R18, 1hr 45min
Reviewed by Katy Breheny.
At the heart of Dredd beats a compelling story that will hold you captive - that is, if you can stomach some excessively messy visual effects to get to it.
In a post-apocalyptic world, humans cling to seedy survival in mega-cities made up of huge residential structures.
Crime is rampant, and justice systems have little hope of stemming the tide. To fight the odds, judges who can deliver a verdict and administer instant justice, as well as look cool on a massive motorbike, are the answer.
One such judge, Dredd (Karl Urban), is having his usual six-executions-before-morning-tea Monday when he is ordered to road-test a rookie judge.
Fresh from her training, Anderson (Olivia Thirlby) has technically failed by a small margin, but she has a secret weapon on her side.
The legendary Judge Dredd may have doubts about her abilities, but when pitted against the considerable resources of violent drug lord Ma-Ma (Lena Headey), Anderson has surprising qualities.
While you may have judged this movie to be all testosterone and no substance, based on the bikes, the reflective helmet and some forgettable advertising, Dredd defies such description. The viewer is quickly entrapped in a terrifying story with only one way out, and the odds are that it won't be a good one.
You would expect this movie to draw on some very tired stereotypes and fall back on game-type combat scenes that make most of us yawn.
Instead, it avoids the usual pitfalls, having the ability to happily traumatise most of us in the process.
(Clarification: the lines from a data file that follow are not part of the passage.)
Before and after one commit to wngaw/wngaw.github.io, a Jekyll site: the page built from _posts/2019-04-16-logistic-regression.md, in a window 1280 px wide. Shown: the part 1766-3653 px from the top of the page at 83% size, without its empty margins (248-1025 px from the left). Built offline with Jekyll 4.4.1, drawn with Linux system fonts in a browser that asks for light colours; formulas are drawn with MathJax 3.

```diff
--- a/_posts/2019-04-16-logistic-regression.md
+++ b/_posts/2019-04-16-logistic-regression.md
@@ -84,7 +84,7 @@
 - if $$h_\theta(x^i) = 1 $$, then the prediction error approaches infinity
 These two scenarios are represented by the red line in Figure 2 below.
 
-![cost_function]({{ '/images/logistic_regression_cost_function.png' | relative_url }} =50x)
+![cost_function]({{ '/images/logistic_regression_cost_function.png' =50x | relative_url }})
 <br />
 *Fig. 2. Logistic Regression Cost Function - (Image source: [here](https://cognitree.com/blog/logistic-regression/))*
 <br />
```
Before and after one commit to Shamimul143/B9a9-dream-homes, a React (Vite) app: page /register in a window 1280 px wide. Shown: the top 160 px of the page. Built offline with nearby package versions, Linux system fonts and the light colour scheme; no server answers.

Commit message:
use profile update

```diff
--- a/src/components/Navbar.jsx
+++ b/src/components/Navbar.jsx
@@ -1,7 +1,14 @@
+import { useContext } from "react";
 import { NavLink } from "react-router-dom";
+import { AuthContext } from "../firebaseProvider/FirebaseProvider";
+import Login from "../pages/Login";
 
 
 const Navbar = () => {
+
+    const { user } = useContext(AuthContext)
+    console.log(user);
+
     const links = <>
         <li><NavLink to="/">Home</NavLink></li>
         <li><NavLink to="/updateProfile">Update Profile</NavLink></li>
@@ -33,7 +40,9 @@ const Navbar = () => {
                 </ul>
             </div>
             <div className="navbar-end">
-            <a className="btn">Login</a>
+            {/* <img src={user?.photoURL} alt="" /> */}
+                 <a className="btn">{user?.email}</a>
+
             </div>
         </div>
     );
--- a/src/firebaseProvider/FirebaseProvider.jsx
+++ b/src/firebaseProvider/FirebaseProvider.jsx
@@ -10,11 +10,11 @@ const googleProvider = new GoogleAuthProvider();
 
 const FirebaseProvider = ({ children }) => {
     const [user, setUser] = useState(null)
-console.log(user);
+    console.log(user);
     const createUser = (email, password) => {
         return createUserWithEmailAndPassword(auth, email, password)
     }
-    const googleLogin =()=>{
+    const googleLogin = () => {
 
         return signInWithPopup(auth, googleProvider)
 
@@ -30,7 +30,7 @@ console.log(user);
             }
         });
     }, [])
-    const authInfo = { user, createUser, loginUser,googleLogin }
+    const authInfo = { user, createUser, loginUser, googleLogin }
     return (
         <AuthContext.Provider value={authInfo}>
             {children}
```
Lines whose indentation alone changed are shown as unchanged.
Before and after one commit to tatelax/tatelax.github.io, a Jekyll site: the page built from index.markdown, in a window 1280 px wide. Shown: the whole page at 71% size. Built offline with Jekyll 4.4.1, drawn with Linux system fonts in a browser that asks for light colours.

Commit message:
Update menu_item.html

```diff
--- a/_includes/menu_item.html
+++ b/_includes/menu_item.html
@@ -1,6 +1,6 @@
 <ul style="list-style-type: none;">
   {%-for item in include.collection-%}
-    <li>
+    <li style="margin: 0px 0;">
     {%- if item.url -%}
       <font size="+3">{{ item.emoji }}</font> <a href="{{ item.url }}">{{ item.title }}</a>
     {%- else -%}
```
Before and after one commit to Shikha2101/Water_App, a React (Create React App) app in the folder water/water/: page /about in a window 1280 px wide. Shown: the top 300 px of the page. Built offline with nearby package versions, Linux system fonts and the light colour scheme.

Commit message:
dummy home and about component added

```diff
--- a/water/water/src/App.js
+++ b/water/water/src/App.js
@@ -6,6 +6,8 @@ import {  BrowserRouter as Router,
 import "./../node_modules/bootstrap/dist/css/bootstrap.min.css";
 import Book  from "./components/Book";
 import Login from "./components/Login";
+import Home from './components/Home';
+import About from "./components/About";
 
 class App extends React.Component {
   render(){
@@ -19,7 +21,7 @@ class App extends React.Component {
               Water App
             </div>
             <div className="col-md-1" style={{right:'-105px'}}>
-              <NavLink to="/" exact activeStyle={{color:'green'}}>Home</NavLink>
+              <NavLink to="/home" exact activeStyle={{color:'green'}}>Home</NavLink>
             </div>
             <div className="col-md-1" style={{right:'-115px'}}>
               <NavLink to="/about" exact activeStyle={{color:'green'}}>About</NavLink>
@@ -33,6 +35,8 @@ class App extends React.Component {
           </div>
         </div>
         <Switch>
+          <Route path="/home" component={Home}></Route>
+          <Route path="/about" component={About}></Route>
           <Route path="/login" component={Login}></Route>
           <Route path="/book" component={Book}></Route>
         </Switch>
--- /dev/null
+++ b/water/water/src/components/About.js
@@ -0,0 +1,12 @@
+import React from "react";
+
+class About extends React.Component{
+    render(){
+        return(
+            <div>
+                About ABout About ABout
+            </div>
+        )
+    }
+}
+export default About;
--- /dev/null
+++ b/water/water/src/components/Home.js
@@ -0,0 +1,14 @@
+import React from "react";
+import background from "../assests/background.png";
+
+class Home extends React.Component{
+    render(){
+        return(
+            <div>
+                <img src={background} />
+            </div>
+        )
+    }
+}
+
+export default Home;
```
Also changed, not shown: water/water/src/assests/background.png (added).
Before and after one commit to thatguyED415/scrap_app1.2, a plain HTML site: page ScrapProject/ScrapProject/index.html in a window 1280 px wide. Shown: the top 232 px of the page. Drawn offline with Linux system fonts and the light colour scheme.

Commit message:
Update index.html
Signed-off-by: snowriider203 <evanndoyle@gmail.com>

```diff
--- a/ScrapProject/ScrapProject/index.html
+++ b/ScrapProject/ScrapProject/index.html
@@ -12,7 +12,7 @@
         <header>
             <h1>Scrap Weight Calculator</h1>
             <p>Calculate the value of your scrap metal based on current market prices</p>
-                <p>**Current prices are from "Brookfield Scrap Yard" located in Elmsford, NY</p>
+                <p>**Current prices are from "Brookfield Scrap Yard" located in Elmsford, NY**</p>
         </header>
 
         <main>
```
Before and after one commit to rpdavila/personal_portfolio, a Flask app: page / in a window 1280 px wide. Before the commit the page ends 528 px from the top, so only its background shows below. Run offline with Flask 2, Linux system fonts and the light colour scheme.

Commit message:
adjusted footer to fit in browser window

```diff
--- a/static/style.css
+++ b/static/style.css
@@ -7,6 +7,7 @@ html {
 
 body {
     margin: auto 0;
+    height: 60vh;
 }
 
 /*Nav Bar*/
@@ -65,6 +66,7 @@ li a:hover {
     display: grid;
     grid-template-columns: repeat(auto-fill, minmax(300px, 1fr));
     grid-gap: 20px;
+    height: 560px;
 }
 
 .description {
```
That is, unless you close your eyes during the gory bits.
Having found the violence rather too much in 2-D, I would advise only those with a cast-iron stomach to chance the 3-D version.
New Zealand's Karl Urban has the role of Judge Dredd, and he never raises his helmet while attempting to convey all that Dredd represents.
His gravelly voice, strong presence and a touch of empathy all come through, as well as a touch of stubble.
Depending on audience age, Dredd may seem vaguely familiar.
Judge Dredd, with Dredd played by Sylvester Stallone, was released in 1995, although it did not rate highly.
But in this film, although it may be difficult to see what is going on behind reflective sunglasses and helmets, there is no reason for the film-makers to dread the ratings.
- Manawatu Standard